Super Bowl proposition wagering has become huge business. As difficult as it is to believe, there were literally billions of dollars bet on each Super Bowl on such things as the coin toss, the halftime performer’s set list, and how long it takes to sing the national anthem.
Whereas the Super Bowl is the pinnacle of proposition betting, it has not always been that way. In fact, sports proposition betting probably originated in baseball back in the 1870s. Baseball betting was popular in those days, as the owners were known to be bettors who bet on their teams. That carried over to the spectators, as well, who could often meet in the bleachers directly under the “No Gambling” sign and could wager on the outcome of the game, as well if the next batter could reach base, balls and strikes, so on.
Sonny Reizner, the man most often given credit to starting the proposition wagering craze in Las Vegas, readily admitted his betting career began in the bleachers of Fenway Park in the 1930s.
In 1960, a man named David Threlfall came to William Hill and wagered 10 British Sterling pounds that a man could set foot on the moon before Jan. 1, 1970. Hill offered 1,000-to-1 odds that such an event would happen, and when Apollo 11 set foot on the moon in July of 1969, Threlfall was 10,000 pounds richer. Unluckily, Threlfall died when he crashed the sports car he purchased with his winnings.
In 1979, Jackie Vaughan, the owner of the El Cortez Hotel in Las Vegas, drew attention when he posted odds on where Skylab could land when it crashed. Vaughan offered different odds on various locations, including 10,000-to-1 odds that it would land on the El Cortez. Those who bet Skylab would land on Australia were awarded at 30-to-1 odds.

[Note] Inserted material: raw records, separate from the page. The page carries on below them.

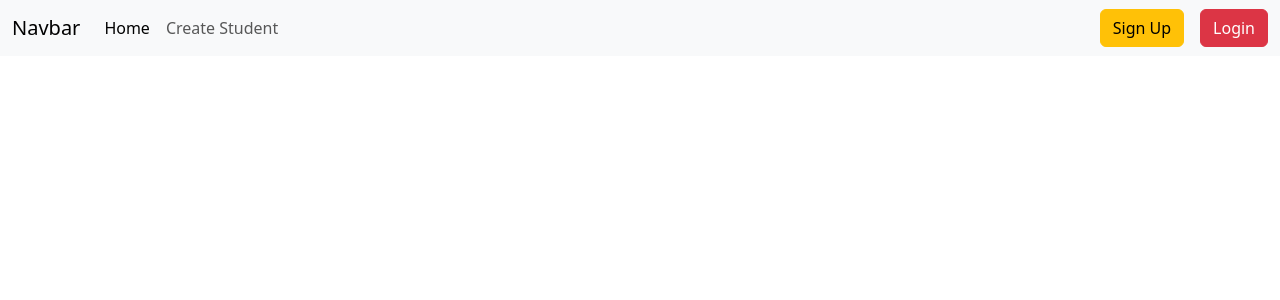
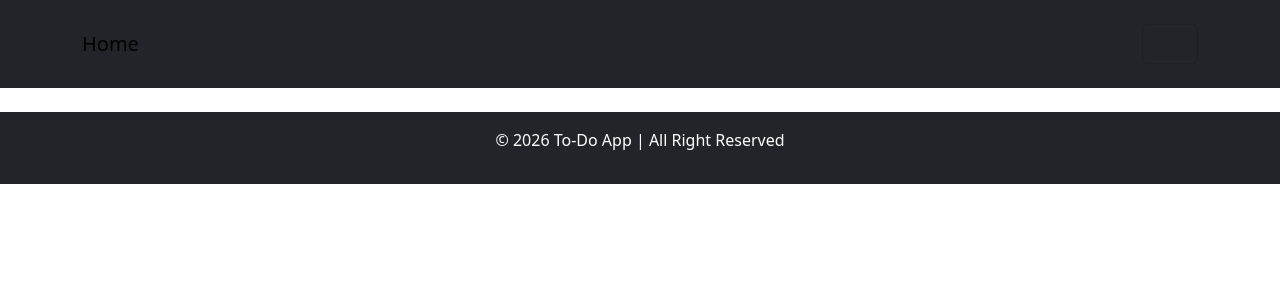
Before and after one commit to mdfahimshahriar17/To-Do, a Django app: template templates/base.html in a window 1280 px wide. Shown: the top 300 px of the page. Run offline with Django 5.2, Linux system fonts and the light colour scheme; the template is opened without the code that fills it, so the values that code supplies are empty; parts of the project's set-up code (start-up, migrations or seed data) failed here and were passed over; some libraries are stand-ins or nearby versions.

Commit message:
Updated base.html

```diff
--- a/templates/base.html
+++ b/templates/base.html
@@ -4,46 +4,51 @@
   <head>
     <meta charset="utf-8">
     <meta name="viewport" content="width=device-width, initial-scale=1">
-    <title>{% block title %} {% endblock title %}</title>
+    <title>{% block title %} TO-Do App {% endblock title %}</title>
     <link href="https://cdn.jsdelivr.net/npm/bootstrap@5.3.8/dist/css/bootstrap.min.css" rel="stylesheet" integrity="sha384-sRIl4kxILFvY47J16cr9ZwB07vP4J8+LH7qKQnuqkuIAvNWLzeN8tE5YBujZqJLB" crossorigin="anonymous">
   </head>
   <body>
-    <nav class="navbar navbar-expand-lg bg-body-tertiary">
-        <div class="container-fluid">
-            <a class="navbar-brand" href="#">Navbar</a>
-            <button class="navbar-toggler" type="button" data-bs-toggle="collapse" data-bs-target="#navbarSupportedContent" aria-controls="navbarSupportedContent" aria-expanded="false" aria-label="Toggle navigation">
+    <!-- Header Section -->
+     <header class="bg-dark text-white p-3">
+      <nav class=navbar navbar-expand-lg navbar-dark>
+        <div class="container">
+          <a class="navbar-brand" href="{% url 'task_list' %}">Home</a>
+          <button class="navbar-toggler" type="button" data-bs-toggle="collapse" data-bs-target="#navbarNav" aria-controls="navbarNav" aria-expanded="false" aria-label="Toggle navigation" >
             <span class="navbar-toggler-icon"></span>
-            </button>
-            <div class="collapse navbar-collapse" id="navbarSupportedContent">
-            <ul class="navbar-nav me-auto mb-2 mb-lg-0">
-                <li class="nav-item">
-                <a class="nav-link active" aria-current="page" href="{% url 'home' %}">Home</a>
+          </button>
+
+          <div class="collapse navbar-collapse" id="navbarNav">
+            <ul class="navbar-nav ms-auto">
+              {% if user.is_authenticated %}
+                <li class=nav-item>
+                  <a href="{% url 'task_create' %}" class="btn btn-primary text-white">Create Task</a>
                 </li>
-                <li class="nav-item">
-                <a class="nav-link" href="{% url 'create_student' %}">Create Student</a>
+                <li class=nav-item>
+                  <a href="{% url 'logout' %}" class="btn btn-danger text-white">Logout</a>
                 </li>
+              {% else %}
+                <li class=nav-item>
+                  <a href="{% url 'login' %}" class="btn btn-success text-white">Login</a>
+                </li>
+              {% endif %}
             </ul>
-            {% if user.is_authenticated %}
-              <a href="{% url 'user_profile' %}">{{ user.username }}</a>
+          </div>
+        </div>
+      </nav>
+     </header>
 
-              <div class="d-flex">
-                <a href="{% url 'user_logout' %}" class="btn btn-danger">Logout</a>
-              </div>
-            {% else %}
-            <div class="d-flex">
-                <a href="{% url 'singup' %}" class="btn btn-warning mx-3">Sign Up</a>
-                <a href="{% url 'user_login' %}" class="btn btn-danger">Login</a>
+    <!--Main content-->
+    <main class="container mt-4 flex-grow-1">
+      <!--block content-->
+      {% block content %}
+      {% endblock %}
+    </main>
 
-            </div>
-            {% endif %}
-            </div>
-        </div>
-    </nav>
+    <!--Footer section-->
+    <footer class="bg-dark text-white text-center py-3 mt-auto">
+      <p>&copy; 2026 To-Do App | All Right Reserved</p>
+    </footer>
 
-    <br>
-
-    {% block content %}
-    {% endblock %}
 
     <script src="https://cdn.jsdelivr.net/npm/bootstrap@5.3.8/dist/js/bootstrap.bundle.min.js" integrity="sha384-FKyoEForCGlyvwx9Hj09JcYn3nv7wiPVlz7YYwJrWVcXK/BmnVDxM+D2scQbITxI" crossorigin="anonymous"></script>
   </body>
```
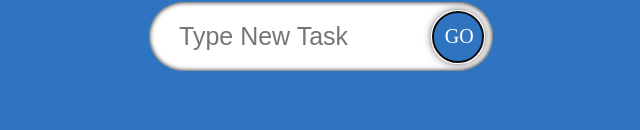
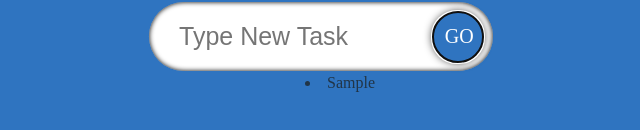
Before and after one commit to ABay23/tasks-flex, a React (Vite) app: page / in a window 1280 px wide. Both pictures are taken after typing "Sample" into the empty fields and a click on the button "GO". Shown: the part 222-352 px from the top of the page, without its empty margins (300-940 px from the left). Built offline with nearby package versions, Linux system fonts and the light colour scheme; a web font is replaced by a local one.

Commit message:
Set new todos and logic for button

```diff
--- a/src/App.tsx
+++ b/src/App.tsx
@@ -15,7 +15,11 @@ const App: React.FC = () => {
 		}
 	}
 
-	console.log(todo)
+	const todoDisplay = () => {
+		return todos.map((t) => <li key={t.id}>{t.todo}</li>)
+	}
+
+	console.log(todos)
 
 	return (
 		<>
@@ -26,6 +30,7 @@ const App: React.FC = () => {
 				<div>
 					<InputField todo={todo} setTodo={setTodo} handleAdd={handleAdd} />
 				</div>
+				<div>{todoDisplay()}</div>
 			</div>
 		</>
 	)
--- a/src/components/InputField.tsx
+++ b/src/components/InputField.tsx
@@ -1,3 +1,4 @@
+import { useRef } from 'react'
 import './styles.css'
 
 interface Props {
@@ -6,10 +7,19 @@ interface Props {
 	handleAdd: (e: React.FormEvent) => void
 }
 const InputField: React.FC<Props> = ({ todo, setTodo, handleAdd }) => {
+	const inputRef = useRef<HTMLInputElement>(null)
+
 	return (
 		<>
-			<form className='input' onSubmit={handleAdd}>
+			<form
+				className='input'
+				onSubmit={(e) => {
+					handleAdd(e)
+					inputRef.current?.blur()
+				}}
+			>
 				<input
+					ref={inputRef}
 					type='input'
 					value={todo}
 					onChange={(e) => setTodo(e.target.value)}
```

But maybe the most famous proposition bet of all time happened in 1980, when Reizner offered odds on the most essential question of the year, “Who shot J.R.?”
Reizner knew he was in danger with the Nevada Gaming Control Board by providing such a wager, and tried to pass it off as a sports bet by including Dallas Cowboys coach Tom Landry as a suspect, but the GCB was not buying it and he was ordered to refund all bets.

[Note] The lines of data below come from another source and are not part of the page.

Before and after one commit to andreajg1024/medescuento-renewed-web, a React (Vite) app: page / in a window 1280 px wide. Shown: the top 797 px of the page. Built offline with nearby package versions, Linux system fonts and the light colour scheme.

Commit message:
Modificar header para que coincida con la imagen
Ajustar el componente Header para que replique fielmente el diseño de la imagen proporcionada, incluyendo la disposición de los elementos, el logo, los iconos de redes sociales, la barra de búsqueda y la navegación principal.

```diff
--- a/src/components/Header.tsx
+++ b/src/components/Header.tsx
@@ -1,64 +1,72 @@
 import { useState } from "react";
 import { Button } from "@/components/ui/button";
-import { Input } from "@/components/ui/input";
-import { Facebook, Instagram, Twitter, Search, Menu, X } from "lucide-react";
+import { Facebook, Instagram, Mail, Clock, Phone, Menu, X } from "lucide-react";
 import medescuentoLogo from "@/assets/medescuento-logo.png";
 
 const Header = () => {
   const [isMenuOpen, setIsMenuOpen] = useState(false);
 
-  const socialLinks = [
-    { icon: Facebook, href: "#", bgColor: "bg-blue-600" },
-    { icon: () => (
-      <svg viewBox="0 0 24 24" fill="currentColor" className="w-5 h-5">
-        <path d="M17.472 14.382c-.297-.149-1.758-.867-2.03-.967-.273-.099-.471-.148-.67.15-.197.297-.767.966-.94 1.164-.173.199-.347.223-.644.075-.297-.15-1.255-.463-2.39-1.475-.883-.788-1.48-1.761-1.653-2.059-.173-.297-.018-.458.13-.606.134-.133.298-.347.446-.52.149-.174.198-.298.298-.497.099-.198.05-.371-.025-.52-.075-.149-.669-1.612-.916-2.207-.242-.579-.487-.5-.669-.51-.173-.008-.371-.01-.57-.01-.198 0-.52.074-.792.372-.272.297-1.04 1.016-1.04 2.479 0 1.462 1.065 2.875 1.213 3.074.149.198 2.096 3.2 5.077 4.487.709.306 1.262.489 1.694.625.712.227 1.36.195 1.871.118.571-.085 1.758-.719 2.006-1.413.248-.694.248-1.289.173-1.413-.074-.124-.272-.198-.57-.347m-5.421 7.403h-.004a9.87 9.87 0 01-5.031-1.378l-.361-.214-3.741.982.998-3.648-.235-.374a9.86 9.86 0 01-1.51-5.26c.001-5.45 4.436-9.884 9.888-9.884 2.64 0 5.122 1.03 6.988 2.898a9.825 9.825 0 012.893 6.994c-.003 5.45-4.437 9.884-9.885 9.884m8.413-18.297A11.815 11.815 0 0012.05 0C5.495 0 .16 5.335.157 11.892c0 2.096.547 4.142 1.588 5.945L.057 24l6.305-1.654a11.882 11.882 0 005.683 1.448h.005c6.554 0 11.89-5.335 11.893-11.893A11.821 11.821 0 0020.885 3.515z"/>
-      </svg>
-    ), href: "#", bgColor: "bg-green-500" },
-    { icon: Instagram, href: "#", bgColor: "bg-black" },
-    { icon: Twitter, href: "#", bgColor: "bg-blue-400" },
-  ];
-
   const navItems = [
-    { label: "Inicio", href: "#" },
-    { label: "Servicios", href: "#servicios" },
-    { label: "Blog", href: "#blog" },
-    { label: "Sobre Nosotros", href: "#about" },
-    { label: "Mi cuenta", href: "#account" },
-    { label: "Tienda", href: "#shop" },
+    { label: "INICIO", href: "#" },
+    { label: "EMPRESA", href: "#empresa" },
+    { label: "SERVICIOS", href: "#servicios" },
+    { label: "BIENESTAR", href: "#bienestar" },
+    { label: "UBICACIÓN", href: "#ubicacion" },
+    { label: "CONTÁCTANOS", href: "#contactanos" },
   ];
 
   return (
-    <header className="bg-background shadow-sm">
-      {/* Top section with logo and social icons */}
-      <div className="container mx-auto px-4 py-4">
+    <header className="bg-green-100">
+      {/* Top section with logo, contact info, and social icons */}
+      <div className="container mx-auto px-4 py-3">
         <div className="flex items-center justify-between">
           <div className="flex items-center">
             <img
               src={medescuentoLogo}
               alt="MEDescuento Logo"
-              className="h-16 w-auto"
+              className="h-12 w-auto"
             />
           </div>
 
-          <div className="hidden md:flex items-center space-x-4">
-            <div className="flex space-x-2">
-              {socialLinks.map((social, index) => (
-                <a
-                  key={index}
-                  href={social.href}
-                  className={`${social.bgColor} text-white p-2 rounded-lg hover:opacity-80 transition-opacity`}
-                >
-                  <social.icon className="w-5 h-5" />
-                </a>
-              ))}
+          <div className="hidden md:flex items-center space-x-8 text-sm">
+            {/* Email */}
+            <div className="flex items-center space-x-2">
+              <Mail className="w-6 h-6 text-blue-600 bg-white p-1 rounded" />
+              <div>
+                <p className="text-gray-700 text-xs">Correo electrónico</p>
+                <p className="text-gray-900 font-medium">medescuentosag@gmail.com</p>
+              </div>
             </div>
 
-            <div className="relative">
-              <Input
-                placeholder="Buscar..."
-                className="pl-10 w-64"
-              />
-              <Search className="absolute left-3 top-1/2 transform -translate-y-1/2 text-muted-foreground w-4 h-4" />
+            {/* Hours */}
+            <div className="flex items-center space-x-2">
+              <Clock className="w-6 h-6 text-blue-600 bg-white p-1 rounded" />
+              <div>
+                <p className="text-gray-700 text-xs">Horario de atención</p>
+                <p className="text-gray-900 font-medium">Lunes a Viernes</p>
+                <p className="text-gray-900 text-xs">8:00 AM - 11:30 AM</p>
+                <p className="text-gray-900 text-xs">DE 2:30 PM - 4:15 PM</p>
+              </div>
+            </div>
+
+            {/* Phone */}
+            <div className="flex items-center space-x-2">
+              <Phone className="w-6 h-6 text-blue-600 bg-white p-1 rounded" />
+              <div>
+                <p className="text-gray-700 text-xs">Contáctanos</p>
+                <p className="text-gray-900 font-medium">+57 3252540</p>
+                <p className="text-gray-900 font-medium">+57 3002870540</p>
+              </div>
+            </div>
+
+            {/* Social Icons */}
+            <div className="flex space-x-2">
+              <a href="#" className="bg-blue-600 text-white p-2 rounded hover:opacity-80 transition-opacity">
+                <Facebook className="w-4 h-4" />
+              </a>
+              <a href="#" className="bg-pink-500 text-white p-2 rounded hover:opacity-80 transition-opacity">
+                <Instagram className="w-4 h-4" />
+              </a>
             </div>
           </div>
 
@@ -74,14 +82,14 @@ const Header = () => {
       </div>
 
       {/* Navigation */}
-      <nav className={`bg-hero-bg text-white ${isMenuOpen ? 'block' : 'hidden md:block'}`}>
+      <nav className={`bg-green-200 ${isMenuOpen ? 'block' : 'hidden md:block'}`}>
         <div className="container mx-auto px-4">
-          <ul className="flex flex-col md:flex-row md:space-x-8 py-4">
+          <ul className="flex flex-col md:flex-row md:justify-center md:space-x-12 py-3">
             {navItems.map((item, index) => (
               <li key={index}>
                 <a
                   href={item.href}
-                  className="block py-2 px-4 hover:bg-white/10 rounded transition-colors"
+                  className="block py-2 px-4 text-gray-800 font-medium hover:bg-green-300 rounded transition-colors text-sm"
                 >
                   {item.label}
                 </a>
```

The Gaming Control Board pretty much drew the line afterward, saying only sports related bets would be allowed, as Johnny Quinn, sportsbook manager at the Union Plaza found out when he posted odds on whose body would be seen in the grave of Lee Harvey Oswald. Odds could be seen on whether the grave would contain Oswald, Jack Ruby, a Soviet agent, or nobody. The wager was quickly shut down.
Some other famous tales of proposition bets float around, like the story of William Hill providing a Glaskow postman odds of 20 million-to-1 if Elvis crashed a UFO on top of the Loch Ness Monster.
People can also see some degree of convenience in proposition bets. When astronomers stated there was a 1-in-909,000 possibility that the world would end in 2014 because of being hit by an asteroid, William Hill oddsmakers said those odds were about as possible as Elvis reappearing and marrying Madonna or the Loch Ness Monster being seen on the first manned Mars expedition.
Super Bowl Prop Madness Begins
The 1985 Chicago Bears caught the attention of the nation, as a dominating defense, an outspoken quarterback, and a soft spoken Hall of Fame running back began the season with 12 straight victories before losing its first game of the season.
As the wins began to mount, so did the attention on another player, a big defensive lineman by the name of William Perry, better known to football fans as “The Refrigerator.”
Perry was used in the Bears’ backfield on occasion, mainly as a blocking back, but did see the ball on occasion and scored three touchdowns during the regular season.
After the Bears advanced to the Super Bowl, sportsbooks set odds of 20-to-1 that Perry could score a touchdown and a flood of money came in on Perry scoring, although Bears coach Mike Ditka said he would not use Perry in the backfield. Perry did indeed score and sportsbooks lost a fortune on that proposition, however, the Super Bowl proposition boom was born.
Now, gamblers have hundreds of various Super Bowl propositions to select. While sportsbooks in Nevada are restricted to offering sports wagers only, offshore sportsbooks are under no such limits and there were wagers offered regarding the number of songs Bruce Springsteen could perform at halftime of Super Bowl XVIII, if Springsteen or if any members of the E Street Band would have a “wardrobe malfunction,” and countless others.
Jay Kornegay, sportsbook manager of the Las Vegas Hilton, says that more than half of his bets on the game are in the form of proposition wagers. Whereas that figure is definitely higher than the average sportsbook, if just 10-percent of the money bet on the game is done through proposition wagering, we are talking about $1 billion to $1.2 billion being bet on props. However you look at it, that is not chump change.
Even if you do not like the point spread or the total on this year’s big game, it is a safe bet that you can find at least one proposition to place a wager on.